Allon: That’s what I wanted to talk about.
Kissinger: In 1976 everyone understands the limits of the American process. In a Presidential election year.
Another idea I was kicking around—whether it’s possible to get those four items into some status other than Israeli possession of Egyptian territory. But keeping control. That conceptually I could understand.
Allon: What I tried to draw here is the minimum.
Kissinger: I understand.
Allon: The minimum that I could get a majority for.
Kissinger: I know. It’s the minimum that any Israeli has ever described to me. It is not the same as just drawing the military line down.
Allon: Much less. Much less.
Kissinger: I try never to get into a position where I offer any plan.
Allon: All right. This is of course conditioned on wide areas of demilitarized area, and control, which I think should include the passes.
Kissinger: I agree with you.
Allon: This way could cover those points.
Kissinger: The Egyptians could advance militarily to the existing Israeli line—another ten kilometers—but everything else is demilitarized.
Allon: Yes. And the passes are very important. And they should be controlled by someone.
Kissinger: Some international force.
Scowcroft: How about a joint force?
Allon: This is the best.
Kissinger: That would put Israelis on Egyptian territory.
Allon: All three of them together!
Kissinger: We thought we could make some of the Syrian lessons work for us. We thought when we had a line, the rest would be easy; it took two and a half weeks, but it did defuse the situation. If on the Egyptian side we first got agreement on the line, we could spend lots of time on the other details. Which would be easy if I’m not there.
I like the idea of doing it in Washington.
Kissinger: And give me a line with Egypt, for the long term.
Allon: There are two possibilities: One is to move somewhere on the eastern end of the passes while the passes are controlled by UNEF.
Kissinger: What’s the other?[Page 401]
Allon: The other is to go further east. But this should be accompanied by the measures we discussed in your office.
Kissinger: What would you want in return?
Allon: Peace de facto. If we give him less, then he may insist it will be limited for a shorter period. But peace de facto in any case. This is particularly if he gets back the oil. Because Abu Rudeis is very big. Maybe he shouldn’t get the oil in the first stage; it would give him the incentive.
Kissinger: I’m not Sisco; I won’t have a plan. [Laughter] But I have to have a concept. In November he had a plan to move to El Arish as part of disengagement.
Allon: If we move to a line: El Arish to somewhere west of Sharm el-Sheikh, we shall expect something substantial.
Kissinger: My feel for the Egyptians is, a decade is out of the question.
I know enough to get through August now, and I’ll do no more until the UN. We’ll have to decide now the tactics after I talk to Fahmi.
August 1, 1974.
[See Appendix A, map 4]
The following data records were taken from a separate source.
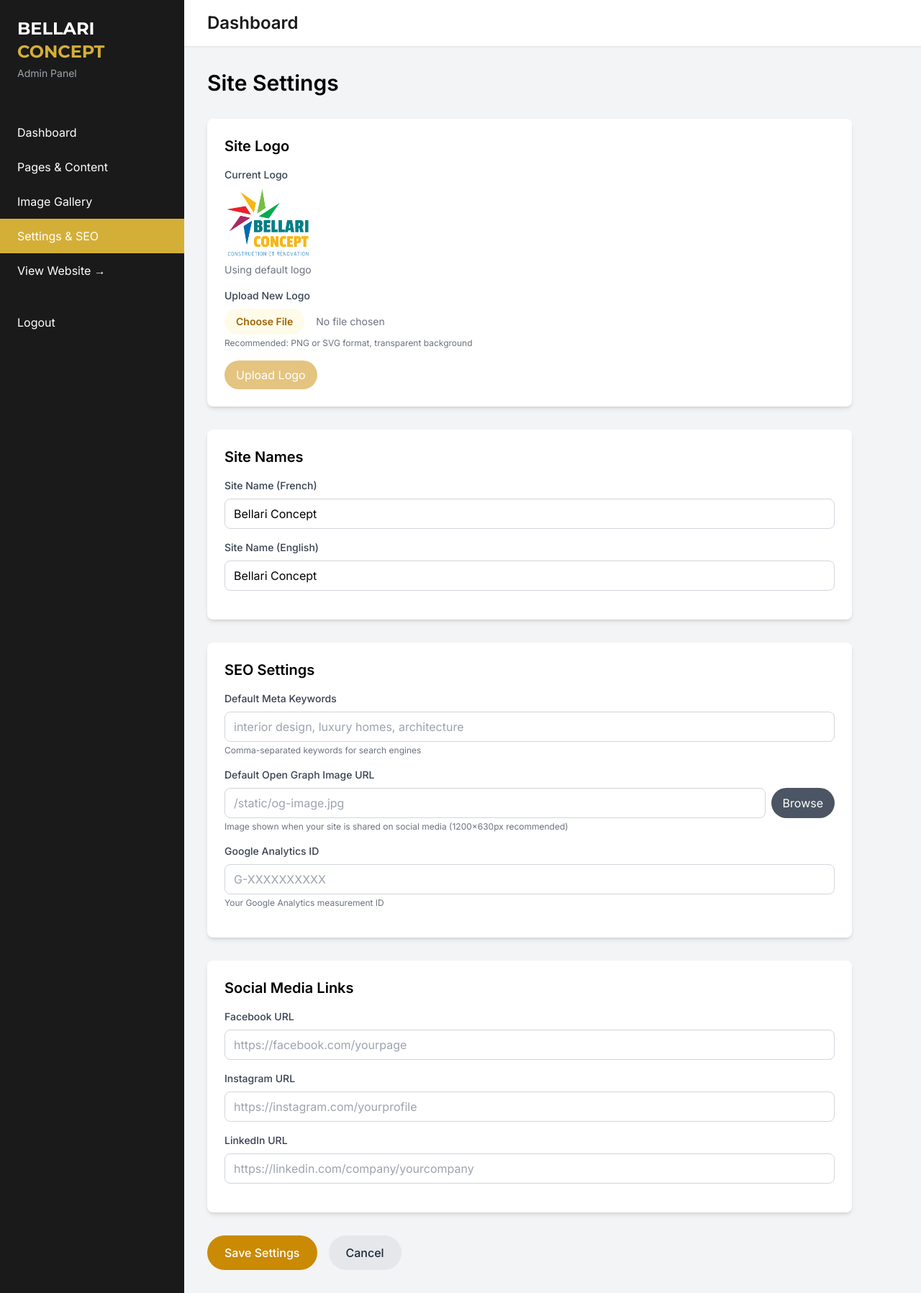
After one commit to moa-digitalagency/BellariConcept, a Flask app: page /admin/settings in a window 1280 px wide. The commit adds this page. Shown: the whole page at 72% size. Run offline with Flask 3, Linux system fonts and the light colour scheme; the visitor is signed in with stand-in values (Sample User, id 1); data that the repository does not hold is empty; some libraries are stand-ins or nearby versions.

Commit message:
Add site settings and SEO configuration page to the admin panel
Introduces a new admin route '/admin/settings' for managing site-wide configurations, including logo uploads, multilingual site names, and SEO meta tags. Integrates these settings into the base template for global accessibility and updates the README with bilingual documentation.

Replit-Commit-Author: Agent
Replit-Commit-Session-Id: badec9cd-3c2f-4166-9a6b-d1556af8a00f
Replit-Commit-Checkpoint-Type: intermediate_checkpoint
Replit-Commit-Screenshot-Url: https://storage.googleapis.com/screenshot-production-us-central1/bfa725ab-bcda-46dd-8b6e-54746269825a/badec9cd-3c2f-4166-9a6b-d1556af8a00f/XKj2X8F

```diff
--- a/app.py
+++ b/app.py
@@ -33,6 +33,22 @@ login_manager.login_view = 'admin_login'
 
 def get_language():
     return session.get('language', app.config['DEFAULT_LANGUAGE'])
+
+@app.context_processor
+def inject_site_settings():
+    settings_dict = {}
+    for setting in SiteSettings.query.all():
+        settings_dict[setting.key] = setting.value
+
+    logo_url = settings_dict.get('site_logo', '/static/logo.png')
+    return {
+        'site_settings': settings_dict,
+        'site_logo': logo_url,
+        'site_name': settings_dict.get(f'site_name_{get_language()}', 'Bellari Concept'),
+        'meta_keywords': settings_dict.get('default_meta_keywords', ''),
+        'og_image': settings_dict.get('default_og_image', ''),
+        'google_analytics_id': settings_dict.get('google_analytics_id', '')
+    }
 
 class User(UserMixin, db.Model):
     id = db.Column(db.Integer, primary_key=True)
@@ -567,5 +583,78 @@ def init_db():
         flash('Database initialized successfully!', 'success')
         return redirect(url_for('admin_dashboard'))
 
+@app.route('/admin/settings', methods=['GET', 'POST'])
+@login_required
+def admin_settings():
+    if request.method == 'POST':
+        settings_to_update = [
+            ('site_logo', request.form.get('site_logo')),
+            ('site_name_fr', request.form.get('site_name_fr')),
+            ('site_name_en', request.form.get('site_name_en')),
+            ('default_meta_keywords', request.form.get('default_meta_keywords')),
+            ('default_og_image', request.form.get('default_og_image')),
+            ('google_analytics_id', request.form.get('google_analytics_id')),
+            ('facebook_url', request.form.get('facebook_url')),
+            ('instagram_url', request.form.get('instagram_url')),
+            ('linkedin_url', request.form.get('linkedin_url'))
+        ]
+
+        for key, value in settings_to_update:
+            if value is not None:
+                setting = SiteSettings.query.filter_by(key=key).first()
+                if setting:
+                    setting.value = value
+                else:
+                    setting = SiteSettings(key=key, value=value)
+                    db.session.add(setting)
+
+        db.session.commit()
+        flash('Settings updated successfully', 'success')
+        return redirect(url_for('admin_settings'))
+
+    settings_dict = {}
+    for setting in SiteSettings.query.all():
+        settings_dict[setting.key] = setting.value
+
+    images = Image.query.order_by(Image.uploaded_at.desc()).all()
+    return render_template('admin/settings.html', settings=settings_dict, images=images)
+
+@app.route('/admin/upload-logo', methods=['POST'])
+@login_required
+def admin_upload_logo():
+    if 'file' not in request.files:
+        return jsonify({'error': 'No file provided'}), 400
+
+    file = request.files['file']
+    if file.filename == '':
+        return jsonify({'error': 'No file selected'}), 400
+
+    if file and allowed_file(file.filename):
+        filename = 'logo.' + file.filename.rsplit('.', 1)[1].lower()
+        filepath = os.path.join('static', filename)
+        file.save(filepath)
+
+        setting = SiteSettings.query.filter_by(key='site_logo').first()
+        if setting:
+            setting.value = f'/static/{filename}'
+        else:
+            setting = SiteSettings(key='site_logo', value=f'/static/{filename}')
+            db.session.add(setting)
+
+        db.session.commit()
+
+        return jsonify({
+            'success': True,
+            'logo_url': f'/static/{filename}'
+        })
+
+    return jsonify({'error': 'Invalid file type'}), 400
+
+def get_setting(key, default=''):
+    setting = SiteSettings.query.filter_by(key=key).first()
+    return setting.value if setting else default
+
+app.jinja_env.globals.update(get_setting=get_setting)
+
 if __name__ == '__main__':
     app.run(host='0.0.0.0', port=5000, debug=True)
--- a/templates/admin/base.html
+++ b/templates/admin/base.html
@@ -44,6 +44,9 @@
                 <a href="/admin/images" class="block px-6 py-3 hover:bg-accent transition-colors {% if request.path == '/admin/images' %}bg-accent{% endif %}">
                     Image Gallery
                 </a>
+                <a href="/admin/settings" class="block px-6 py-3 hover:bg-accent transition-colors {% if request.path == '/admin/settings' %}bg-accent{% endif %}">
+                    Settings & SEO
+                </a>
                 <a href="/" target="_blank" class="block px-6 py-3 hover:bg-accent transition-colors">
                     View Website →
                 </a>
--- /dev/null
+++ b/templates/admin/settings.html
@@ -0,0 +1,171 @@
+{% extends "admin/base.html" %}
+
+{% block title %}Site Settings - Admin{% endblock %}
+
+{% block content %}
+<div class="max-w-4xl">
+    <h1 class="text-3xl font-bold mb-8">Site Settings</h1>
+
+    <form method="POST" action="{{ url_for('admin_settings') }}" class="space-y-8">
+        <!-- Logo Section -->
+        <div class="bg-white rounded-lg shadow-md p-6">
+            <h2 class="text-xl font-semibold mb-4">Site Logo</h2>
+
+            <div class="mb-4">
+                <label class="block text-sm font-medium text-gray-700 mb-2">Current Logo</label>
+                {% if settings.get('site_logo') %}
+                    <div class="mb-4">
+                        <img src="{{ settings.get('site_logo', '/static/logo.png') }}" alt="Site Logo" class="max-h-24">
+                    </div>
+                {% else %}
+                    <div class="mb-4">
+                        <img src="/static/logo.png" alt="Default Logo" class="max-h-24">
+                        <p class="text-sm text-gray-500 mt-2">Using default logo</p>
+                    </div>
+                {% endif %}
+            </div>
+
+            <div class="mb-4">
+                <label class="block text-sm font-medium text-gray-700 mb-2">Upload New Logo</label>
+                <input type="file" id="logo-upload" accept="image/*" class="block w-full text-sm text-gray-500 file:mr-4 file:py-2 file:px-4 file:rounded-full file:border-0 file:text-sm file:font-semibold file:bg-yellow-50 file:text-yellow-700 hover:file:bg-yellow-100">
+                <p class="text-xs text-gray-500 mt-1">Recommended: PNG or SVG format, transparent background</p>
+            </div>
+
+            <div class="hidden mb-4" id="logo-preview-container">
+                <label class="block text-sm font-medium text-gray-700 mb-2">Preview</label>
+                <img id="logo-preview" src="" alt="Logo Preview" class="max-h-24 border border-gray-300 rounded">
+            </div>
+
+            <button type="button" id="upload-logo-btn" class="bg-yellow-600 hover:bg-yellow-700 text-white px-4 py-2 rounded-full disabled:opacity-50" disabled>Upload Logo</button>
+            <input type="hidden" name="site_logo" id="site_logo" value="{{ settings.get('site_logo', '') }}">
+        </div>
+
+        <!-- Site Names -->
+        <div class="bg-white rounded-lg shadow-md p-6">
+            <h2 class="text-xl font-semibold mb-4">Site Names</h2>
+
+            <div class="mb-4">
+                <label for="site_name_fr" class="block text-sm font-medium text-gray-700 mb-2">Site Name (French)</label>
+                <input type="text" id="site_name_fr" name="site_name_fr" value="{{ settings.get('site_name_fr', 'Bellari Concept') }}" class="w-full px-3 py-2 border border-gray-300 rounded-lg focus:ring-2 focus:ring-yellow-500 focus:border-transparent">
+            </div>
+
+            <div class="mb-4">
+                <label for="site_name_en" class="block text-sm font-medium text-gray-700 mb-2">Site Name (English)</label>
+                <input type="text" id="site_name_en" name="site_name_en" value="{{ settings.get('site_name_en', 'Bellari Concept') }}" class="w-full px-3 py-2 border border-gray-300 rounded-lg focus:ring-2 focus:ring-yellow-500 focus:border-transparent">
+            </div>
+        </div>
+
+        <!-- SEO Settings -->
+        <div class="bg-white rounded-lg shadow-md p-6">
+            <h2 class="text-xl font-semibold mb-4">SEO Settings</h2>
+
+            <div class="mb-4">
+                <label for="default_meta_keywords" class="block text-sm font-medium text-gray-700 mb-2">Default Meta Keywords</label>
+                <input type="text" id="default_meta_keywords" name="default_meta_keywords" value="{{ settings.get('default_meta_keywords', '') }}" class="w-full px-3 py-2 border border-gray-300 rounded-lg focus:ring-2 focus:ring-yellow-500 focus:border-transparent" placeholder="interior design, luxury homes, architecture">
+                <p class="text-xs text-gray-500 mt-1">Comma-separated keywords for search engines</p>
+            </div>
+
+            <div class="mb-4">
+                <label for="default_og_image" class="block text-sm font-medium text-gray-700 mb-2">Default Open Graph Image URL</label>
+                <div class="flex gap-2">
+                    <input type="text" id="default_og_image" name="default_og_image" value="{{ settings.get('default_og_image', '') }}" class="flex-1 px-3 py-2 border border-gray-300 rounded-lg focus:ring-2 focus:ring-yellow-500 focus:border-transparent" placeholder="/static/og-image.jpg">
+                    <button type="button" onclick="document.getElementById('og-image-picker').classList.toggle('hidden')" class="bg-gray-600 hover:bg-gray-700 text-white px-4 py-2 rounded-full">Browse</button>
+                </div>
+                <p class="text-xs text-gray-500 mt-1">Image shown when your site is shared on social media (1200x630px recommended)</p>
+
+                <div id="og-image-picker" class="hidden mt-3 p-3 bg-gray-50 rounded-lg max-h-64 overflow-y-auto">
+                    <p class="text-sm font-medium text-gray-700 mb-2">Select an image:</p>
+                    <div class="grid grid-cols-4 gap-2">
+                        {% for image in images %}
+                        <div class="cursor-pointer border-2 border-transparent hover:border-yellow-500 rounded" onclick="document.getElementById('default_og_image').value='/static/uploads/{{ image.filename }}'; document.getElementById('og-image-picker').classList.add('hidden')">
+                            <img src="/static/uploads/{{ image.filename }}" alt="{{ image.alt_text }}" class="w-full h-20 object-cover rounded">
+                        </div>
+                        {% endfor %}
+                    </div>
+                </div>
+            </div>
+
+            <div class="mb-4">
+                <label for="google_analytics_id" class="block text-sm font-medium text-gray-700 mb-2">Google Analytics ID</label>
+                <input type="text" id="google_analytics_id" name="google_analytics_id" value="{{ settings.get('google_analytics_id', '') }}" class="w-full px-3 py-2 border border-gray-300 rounded-lg focus:ring-2 focus:ring-yellow-500 focus:border-transparent" placeholder="G-XXXXXXXXXX">
+                <p class="text-xs text-gray-500 mt-1">Your Google Analytics measurement ID</p>
+            </div>
+        </div>
+
+        <!-- Social Media -->
+        <div class="bg-white rounded-lg shadow-md p-6">
+            <h2 class="text-xl font-semibold mb-4">Social Media Links</h2>
+
+            <div class="mb-4">
+                <label for="facebook_url" class="block text-sm font-medium text-gray-700 mb-2">Facebook URL</label>
+                <input type="url" id="facebook_url" name="facebook_url" value="{{ settings.get('facebook_url', '') }}" class="w-full px-3 py-2 border border-gray-300 rounded-lg focus:ring-2 focus:ring-yellow-500 focus:border-transparent" placeholder="https://facebook.com/yourpage">
+            </div>
+
+            <div class="mb-4">
+                <label for="instagram_url" class="block text-sm font-medium text-gray-700 mb-2">Instagram URL</label>
+                <input type="url" id="instagram_url" name="instagram_url" value="{{ settings.get('instagram_url', '') }}" class="w-full px-3 py-2 border border-gray-300 rounded-lg focus:ring-2 focus:ring-yellow-500 focus:border-transparent" placeholder="https://instagram.com/yourprofile">
+            </div>
+
+            <div class="mb-4">
+                <label for="linkedin_url" class="block text-sm font-medium text-gray-700 mb-2">LinkedIn URL</label>
+                <input type="url" id="linkedin_url" name="linkedin_url" value="{{ settings.get('linkedin_url', '') }}" class="w-full px-3 py-2 border border-gray-300 rounded-lg focus:ring-2 focus:ring-yellow-500 focus:border-transparent" placeholder="https://linkedin.com/company/yourcompany">
+            </div>
+        </div>
+
+        <div class="flex gap-4">
+            <button type="submit" class="bg-yellow-600 hover:bg-yellow-700 text-white px-6 py-3 rounded-full font-medium">Save Settings</button>
+            <a href="{{ url_for('admin_dashboard') }}" class="bg-gray-200 hover:bg-gray-300 text-gray-800 px-6 py-3 rounded-full font-medium inline-block">Cancel</a>
+        </div>
+    </form>
+</div>
+
+<script>
+document.getElementById('logo-upload').addEventListener('change', function(e) {
+    const file = e.target.files[0];
+    if (file) {
+        const reader = new FileReader();
+        reader.onload = function(e) {
+            document.getElementById('logo-preview').src = e.target.result;
+            document.getElementById('logo-preview-container').classList.remove('hidden');
+        };
+        reader.readAsDataURL(file);
+        document.getElementById('upload-logo-btn').disabled = false;
+    }
+});
+
+document.getElementById('upload-logo-btn').addEventListener('click', async function() {
+    const fileInput = document.getElementById('logo-upload');
+    const file = fileInput.files[0];
+
+    if (!file) return;
+
+    const formData = new FormData();
+    formData.append('file', file);
+
+    this.disabled = true;
+    this.textContent = 'Uploading...';
+
+    try {
+        const response = await fetch('{{ url_for("admin_upload_logo") }}', {
+            method: 'POST',
+            body: formData
+        });
+
+        const data = await response.json();
+
+        if (data.success) {
+            document.getElementById('site_logo').value = data.logo_url;
+            alert('Logo uploaded successfully! Click "Save Settings" to apply changes.');
+            location.reload();
+        } else {
+            alert('Error: ' + data.error);
+        }
+    } catch (error) {
+        alert('Upload failed: ' + error);
+    } finally {
+        this.disabled = false;
+        this.textContent = 'Upload Logo';
+    }
+});
+</script>
+{% endblock %}
```
Also changed, not shown: templates/base.html (+12 -3 lines), CHANGELOG.md (added), README.md, 1 other file.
- Source: National Archives, RG 59, Records of Henry Kissinger, 1973–77, Box 9, Nodis Memcons, August 1974, Folder 3. Secret; Nodis. The dinner meeting was held in the Laurel Cabin at Camp David, Maryland. Brackets are in the original.↩
- Written across the top of the map at Tab A is the notation, “Allon’s Strategic Points, 8/1/74.” The handwriting is not identified.↩